### What you have to do
Scan the entries below for the word "split". Copy each line that has it.

[Collected data entries]
··········

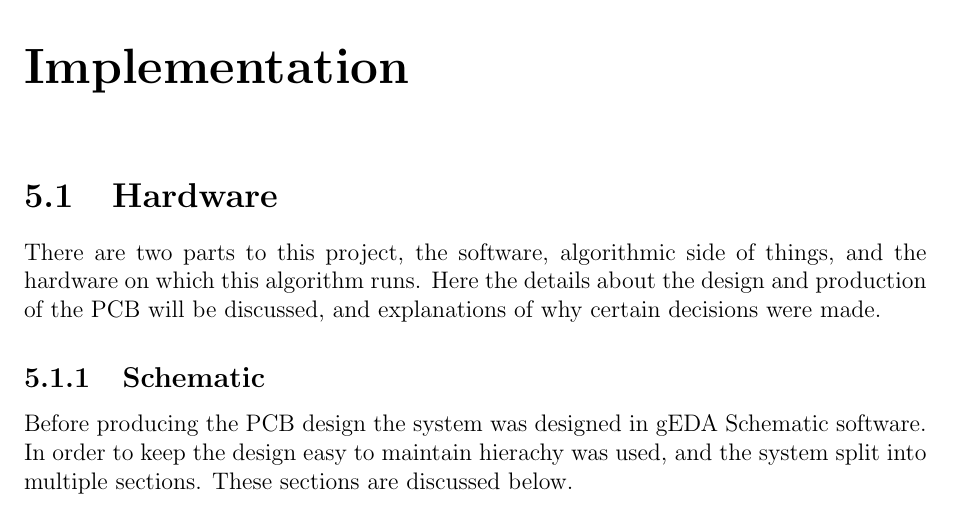
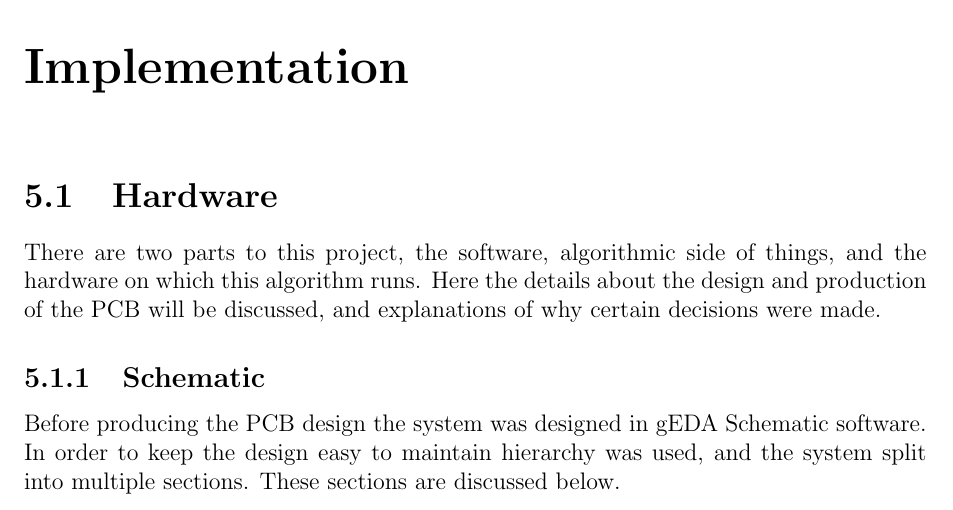
Before and after one commit to Scarzy/3YP-Noise-Cancelling-Headphones, a LaTeX thesis (reports/final_report/final.tex, which reads reports/final_report/pcb.tex): part of page 19 of 31, cut so that both start at the same text. Compiled offline with pdfLaTeX.

Commit message:
Fix a spelling error

```diff
--- a/reports/final_report/pcb.tex
+++ b/reports/final_report/pcb.tex
@@ -5,7 +5,7 @@ Here the details about the design and production of the PCB will be discussed, a
 
 \subsection{Schematic}
 Before producing the PCB design the system was designed in gEDA Schematic software.
-In order to keep the design easy to maintain hierachy was used, and the system split into multiple sections.
+In order to keep the design easy to maintain hierarchy was used, and the system split into multiple sections.
 These sections are discussed below.
 
 \begin{figure}[H]
```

··········

### The answer
-In order to keep the design easy to maintain hierachy was used, and the system split into multiple sections.
+In order to keep the design easy to maintain hierarchy was used, and the system split into multiple sections.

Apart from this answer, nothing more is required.